Dohrn said it was “stupid” and “preposterous” to suggest that she had anything to do with the murder. Asked if she would testify before a grand jury, she countered that she knew of no grand jury investigating the cold case. There is, however, a law enforcement entity known as the Phoenix Task Force that is taking testimony.
Supporters of justice for victims of Weather Underground terrorism have said that Ayers, Dohrn and some of their other comrades like Mark Rudd should be forced to testify about the case under oath.
Asked about the dedication of their Prairie Fire Manifesto to Sirhan Sirhan, the convicted assassin of Robert F. Kennedy, Ayers said the question was “delusional” before walking away.
However, Kennedy’s son, Christopher Kennedy, chairman of the University of Illinois board of trustees, cited the dedication in voting against bestowing “professor emeritus” status on Ayers. “I intend to vote against conferring the honorific title of our university whose body of work includes a book dedicated in part to the man who murdered my father, Robert F. Kennedy,” he said.

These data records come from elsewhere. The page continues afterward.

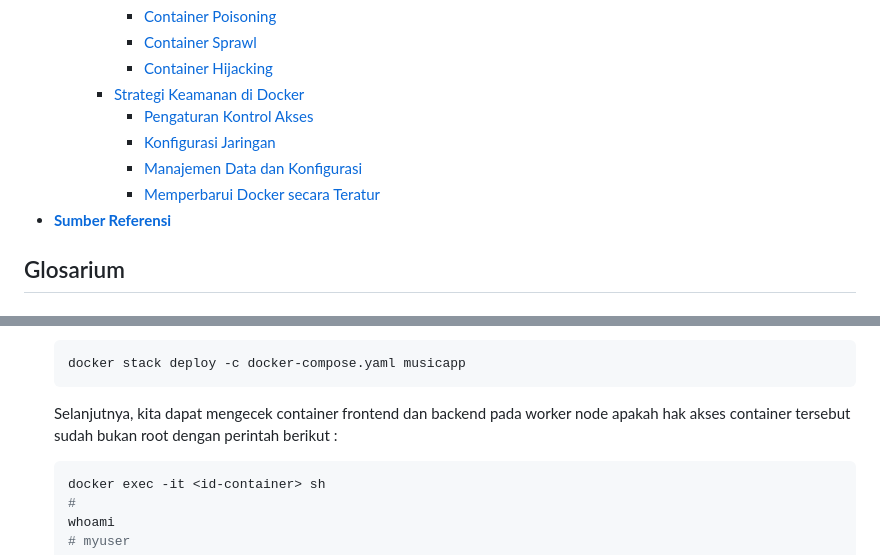
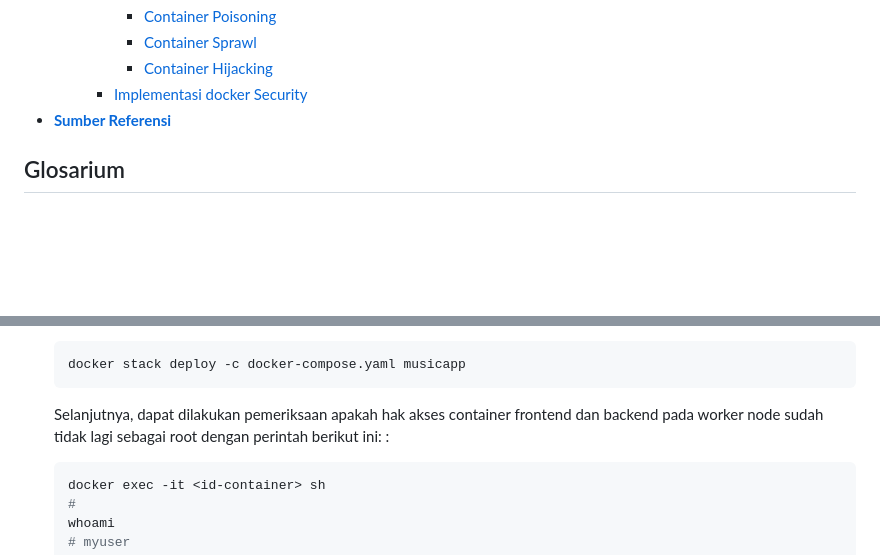
Before and after one commit to arsitektur-jaringan-komputer/Pelatihan-Docker, a Markdown page: 5. Pemantauan dan Keamanan di Docker/README.md, 2 parts joined by grey strips. Rendered like a GitHub page; blank space fills up the shorter version.

Commit message:
docs: update README

````diff
--- a/5. Pemantauan dan Keamanan di Docker/README.md
+++ b/5. Pemantauan dan Keamanan di Docker/README.md
@@ -24,11 +24,7 @@
       - [Container Poisoning](#container-poisoning)
       - [Container Sprawl](#container-sprawl)
       - [Container Hijacking](#container-hijacking)
-    - [Strategi Keamanan di Docker](#strategi-keamanan-di-docker)
-      - [Pengaturan Kontrol Akses](#pengaturan-kontrol-akses)
-      - [Konfigurasi Jaringan](#konfigurasi-jaringan)
-      - [Manajemen Data dan Konfigurasi](#manajemen-data-dan-konfigurasi)
-      - [Memperbarui Docker secara Teratur](#memperbarui-docker-secara-teratur)
+    - [Implementasi docker Security](#implementasi-docker-security)
 - [**Sumber Referensi**](#sumber-referensi)
 
 ## Glosarium
@@ -631,7 +627,7 @@ Setelah melakukan deploy terhadap monitoring setiap node dan container pada Swar
     docker stack deploy -c docker-compose.yaml musicapp
     ```
 
-    Selanjutnya, kita dapat mengecek container frontend dan backend pada worker node apakah hak akses container tersebut sudah bukan root dengan perintah berikut :
+   Selanjutnya, dapat dilakukan pemeriksaan apakah hak akses container frontend dan backend pada worker node sudah tidak lagi sebagai root dengan perintah berikut ini: :
 
     ```yaml
     docker exec -it <id-container> sh
````
Also changed, not shown: other parts of 5. Pemantauan dan Keamanan di Docker/README.md (+2 -2 lines).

As Ayers left the hall, I attempted to ask him about a Weather Underground bomb factory, where his fingerprints were found, that included anti-personnel weapons, stabbing devices, C-4 plastic explosive, and dozens of Marxist-Leninist books and pamphlets. Ayers would not stop for an interview and refused to sit down for a series of questions and answers that could be recorded.

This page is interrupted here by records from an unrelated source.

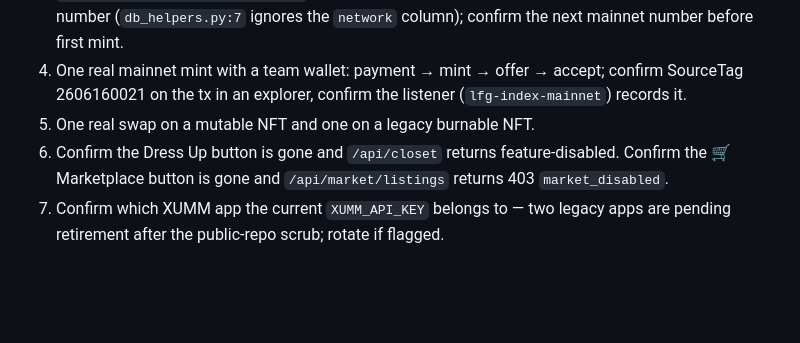
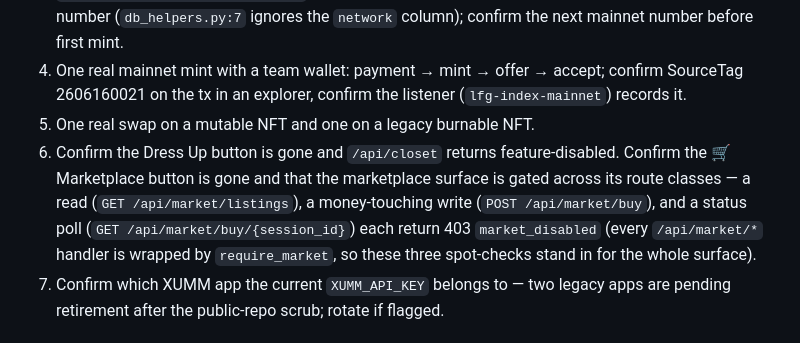
Before and after one commit to Team-Hamsa/LFG, a Markdown page: docs/runbooks/mainnet-mvp-launch.md, the part around the change. Drawn GitHub-style; blank space fills up the shorter version.

Commit message:
docs(runbook): broaden marketplace-off check to read/write/poll routes
CodeRabbit #143: verifying only GET /api/market/listings can miss other
require_market-gated handlers. Spot-check a read, a money-touching write
(POST /api/market/buy), and a status poll (GET /api/market/buy/{id}) all
return 403 market_disabled.

Co-Authored-By: Claude Opus 4.8 (1M context) <noreply@anthropic.com>

```diff
--- a/docs/runbooks/mainnet-mvp-launch.md
+++ b/docs/runbooks/mainnet-mvp-launch.md
@@ -174,8 +174,12 @@ issuer** (suggest ≥ 50 XRP) and watch for that error in logs.
    (`lfg-index-mainnet`) records it.
 5. One real swap on a mutable NFT and one on a legacy burnable NFT.
 6. Confirm the Dress Up button is gone and `/api/closet` returns
-   feature-disabled. Confirm the 🛒 Marketplace button is gone and
-   `/api/market/listings` returns 403 `market_disabled`.
+   feature-disabled. Confirm the 🛒 Marketplace button is gone and that the
+   marketplace surface is gated across its route classes — a read
+   (`GET /api/market/listings`), a money-touching write (`POST /api/market/buy`),
+   and a status poll (`GET /api/market/buy/{session_id}`) each return 403
+   `market_disabled` (every `/api/market/*` handler is wrapped by
+   `require_market`, so these three spot-checks stand in for the whole surface).
 7. Confirm which XUMM app the current `XUMM_API_KEY` belongs to — two legacy
    apps are pending retirement after the public-repo scrub; rotate if flagged.
 
```
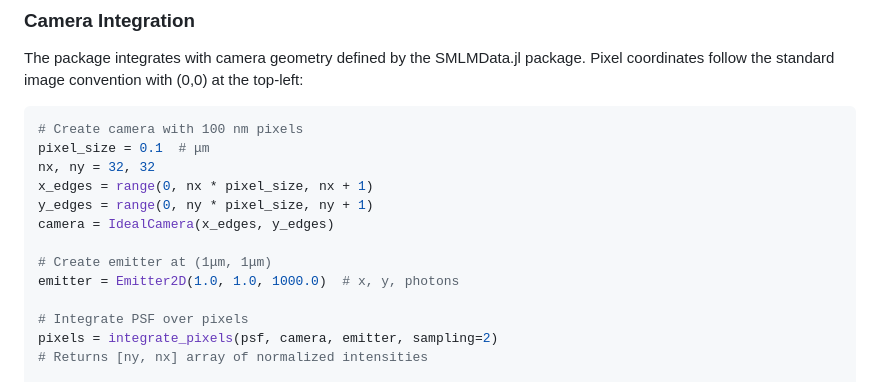
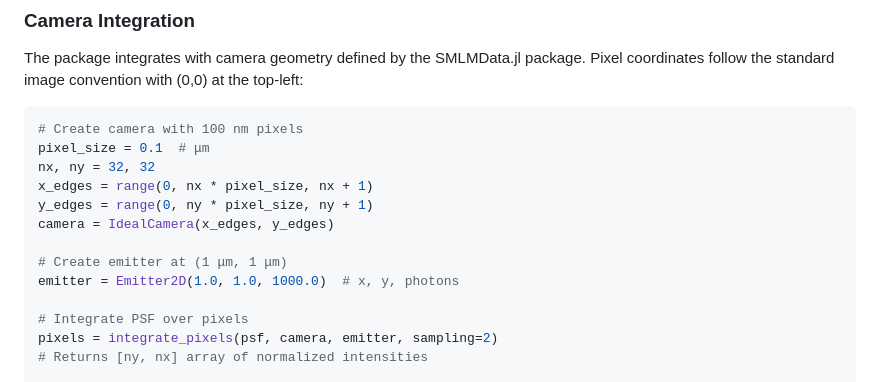
Before and after one commit to JuliaSMLM/MicroscopePSFs.jl, a Markdown page: README.md, the part around the change. Rendered like a GitHub page.

```diff
--- a/README.md
+++ b/README.md
@@ -79,7 +79,7 @@ x_edges = range(0, nx * pixel_size, nx + 1)
 y_edges = range(0, ny * pixel_size, ny + 1)
 camera = IdealCamera(x_edges, y_edges)
 
-# Create emitter at (1μm, 1μm)
+# Create emitter at (1 μm, 1 μm)
 emitter = Emitter2D(1.0, 1.0, 1000.0)  # x, y, photons
 
 # Integrate PSF over pixels
```
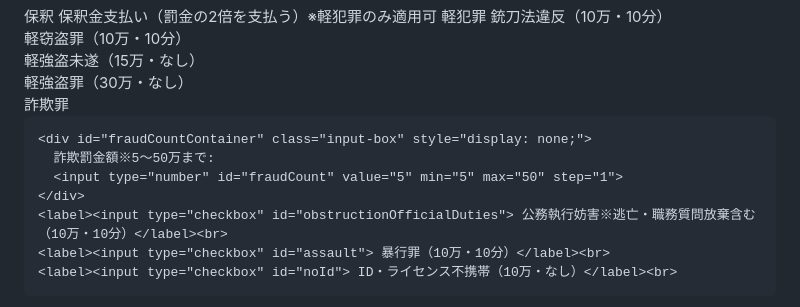
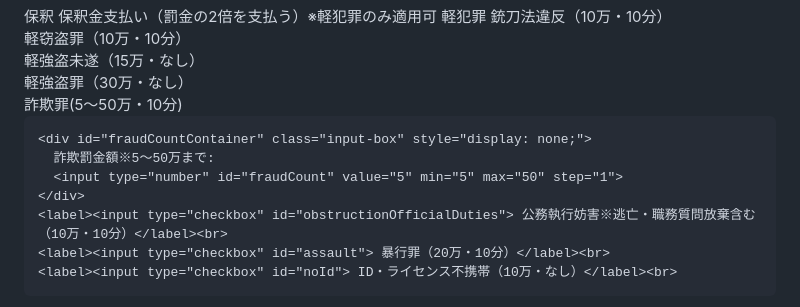
Before and after one commit to Evo4SWORD/bakkinkeisanki-, a Markdown page: README.md, the part around the change. GitHub-like rendering.

```diff
--- a/README.md
+++ b/README.md
@@ -44,14 +44,14 @@
     <label><input type="checkbox" id="theft"> 軽窃盗罪（10万・10分）</label><br>
     <label><input type="checkbox" id="pettyRobberyAttempt"> 軽強盗未遂（15万・なし）</label><br>
     <label><input type="checkbox" id="pettyRobbery"> 軽強盗罪（30万・なし）</label><br>
-    <label><input type="checkbox" id="fraud"> 詐欺罪</label><br>
+    <label><input type="checkbox" id="fraud"> 詐欺罪(5～50万・10分)</label><br>
 
     <div id="fraudCountContainer" class="input-box" style="display: none;">
       詐欺罰金額※5～50万まで:
       <input type="number" id="fraudCount" value="5" min="5" max="50" step="1">
     </div>
     <label><input type="checkbox" id="obstructionOfficialDuties"> 公務執行妨害※逃亡・職務質問放棄含む（10万・10分）</label><br>
-    <label><input type="checkbox" id="assault"> 暴行罪（10万・10分）</label><br>
+    <label><input type="checkbox" id="assault"> 暴行罪（20万・10分）</label><br>
     <label><input type="checkbox" id="noId"> ID・ライセンス不携帯（10万・なし）</label><br>
   </fieldset>
 
```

Reminded that he had recommended in his talk that community activists should talk to strangers and not sit around and smoke dope amongst themselves, Ayers said he was only willing to talk off-camera. A representative of one of the organizing groups, Global Exchange, then tried to escort me away from where the terror couple was scheduled to sign books.
In a separate interview on tape, event organizer Kevin Danaher of Global Exchange refused to say much on the record about why Ayers and Dohrn had been invited. Off camera, he appealed for critics to exercise Christian forgiveness, only to be reminded by Trevor Loudon that the unrepentant terrorists have never asked for forgiveness and in fact have said that they didn’t do enough for the communist cause.

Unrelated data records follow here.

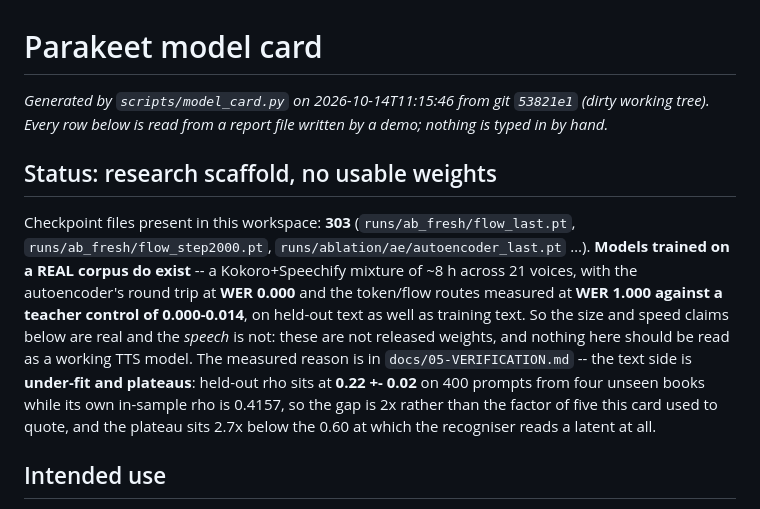
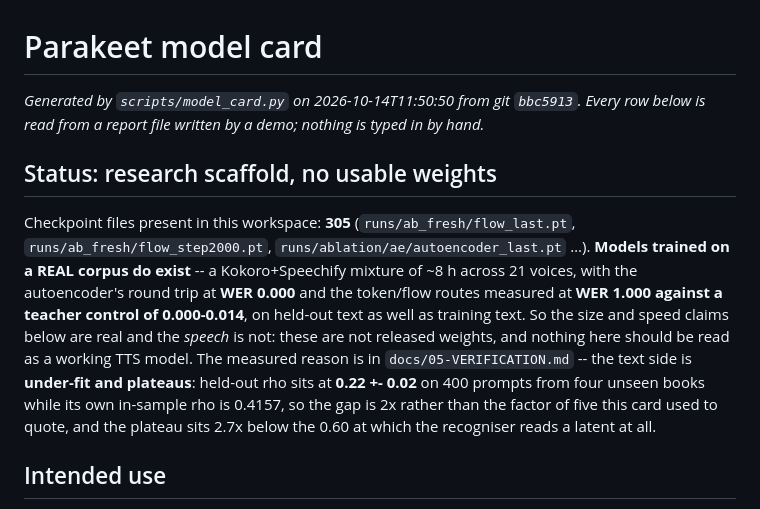
Before and after one commit to chamsco/Parakeet, a Markdown page: docs/MODEL_CARD.md, the part around the change. Rendered like a GitHub page.

Commit message:
Regenerate the model card, and record that the doc sweep came back clean
Two things this round, both small and both verified.

The doc sweep first: every document I had not already corrected was searched for the withdrawn figures - 0.37, 0.354,
"validation approximately training", memorises, 0.82, gap of five, factor of five - across 00-DESIGN, 01-ARCHITECTURE,
02-TRAINING, 03-DATA, 04-EVALUATION, GPU and LEGAL. Zero hits. Combined with the five files corrected earlier (README,
MODEL_CARD's generator, PAPER_COMPARISON, ROADMAP, PLAN), the committed documentation now carries none of the
superseded numbers anywhere, which is the first time that has been true in this session.

Then the card itself, which regenerated to a two-line diff: the generation line (timestamp and git revision) and the
checkpoint count, 303 to 305. Both are workspace-scoped by design, the card's own test does not check them (9 tests
pass against the unregenerated file), and the reason to commit the regeneration rather than revert it is that the card
states the count as a fact about this workspace, so leaving it stale would be a small false statement in a document
whose entire purpose is not to make them.

Note for whoever regenerates next: a diff of exactly these two lines means nothing has changed except the workspace,
and a diff that touches a claim row means something real moved.

```diff
--- a/docs/MODEL_CARD.md
+++ b/docs/MODEL_CARD.md
@@ -1,10 +1,10 @@
 # Parakeet model card
 
-*Generated by `scripts/model_card.py` on 2026-10-14T11:15:46 from git `53821e1` (dirty working tree).  Every row below is read from a report file written by a demo; nothing is typed in by hand.*
+*Generated by `scripts/model_card.py` on 2026-10-14T11:50:50 from git `bbc5913`.  Every row below is read from a report file written by a demo; nothing is typed in by hand.*
 
 ## Status: research scaffold, no usable weights
 
-Checkpoint files present in this workspace: **303** (`runs/ab_fresh/flow_last.pt`, `runs/ab_fresh/flow_step2000.pt`, `runs/ablation/ae/autoencoder_last.pt` …).  **Models trained on a REAL corpus do exist** -- a Kokoro+Speechify mixture of ~8 h across 21 voices, with the autoencoder's round trip at **WER 0.000** and the token/flow routes measured at **WER 1.000 against a teacher control of 0.000-0.014**, on held-out text as well as training text.  So the size and speed claims below are real and the *speech* is not: these are not released weights, and nothing here should be read as a working TTS model.  The measured reason is in `docs/05-VERIFICATION.md` -- the text side is **under-fit and plateaus**: held-out rho sits at **0.22 +- 0.02** on 400 prompts from four unseen books while its own in-sample rho is 0.4157, so the gap is 2x rather than the factor of five this card used to quote, and the plateau sits 2.7x below the 0.60 at which the recogniser reads a latent at all.
+Checkpoint files present in this workspace: **305** (`runs/ab_fresh/flow_last.pt`, `runs/ab_fresh/flow_step2000.pt`, `runs/ablation/ae/autoencoder_last.pt` …).  **Models trained on a REAL corpus do exist** -- a Kokoro+Speechify mixture of ~8 h across 21 voices, with the autoencoder's round trip at **WER 0.000** and the token/flow routes measured at **WER 1.000 against a teacher control of 0.000-0.014**, on held-out text as well as training text.  So the size and speed claims below are real and the *speech* is not: these are not released weights, and nothing here should be read as a working TTS model.  The measured reason is in `docs/05-VERIFICATION.md` -- the text side is **under-fit and plateaus**: held-out rho sits at **0.22 +- 0.02** on 400 prompts from four unseen books while its own in-sample rho is 0.4157, so the gap is 2x rather than the factor of five this card used to quote, and the plateau sits 2.7x below the 0.60 at which the recogniser reads a latent at all.
 
 ## Intended use
 
```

Grathwohl, after seeing the videos, said he was intrigued by the methods they used to avoid the questions. He commented, “Bill especially ignored the question regarding the dedication of Prairie Fire to the assassin of Robert Kennedy, Sirhan Sirhan, by turning his back to you and walking away. This is the same tactic Bill used against me at St. Mary’s college in California. He avoided me and ran out the back door.”
Grathwohl noted that “Bernardine appeared angry at being questioned and when she spoke on stage she denied being a terrorist—which she and Bill were—by their own admissions in the communiqués and writings they produced while underground with the Weathermen. She was much more concerned with the millions of people allegedly killed by the U.S. in Southeast Asia but said nothing about the millions killed by the communists such as Pol Pot in Cambodia after the war ended.”
Communist forces based in North Vietnam conquered South Vietnam in 1975, after the U.S. Congress forced the withdrawal of U.S. military troops, and then took control of neighboring Cambodia. The Black Book of Communism puts the number of dead at the hands of the communists in Vietnam and Cambodia at three million. Hundreds of thousands more fled South Vietnam in leaky boats and 800,000 were sent to communist “re-education” camps.
Grathwohl took issue with the claim that Ayers and Dohrn were “anti-war activists.” He said, “If this were the truth then why did Bernardine and Billy continue their terrorist activities for years after the war ended?”
Trevor Loudon commented that it was clear that Ayers and Dohrn “are as much in the grip of their socialist delusions as they were back in the 1960s. That’s what makes them dangerous. They genuinely believe in what they are doing. These are committed people, ‘true believers’ in a cause they will serve to their graves.”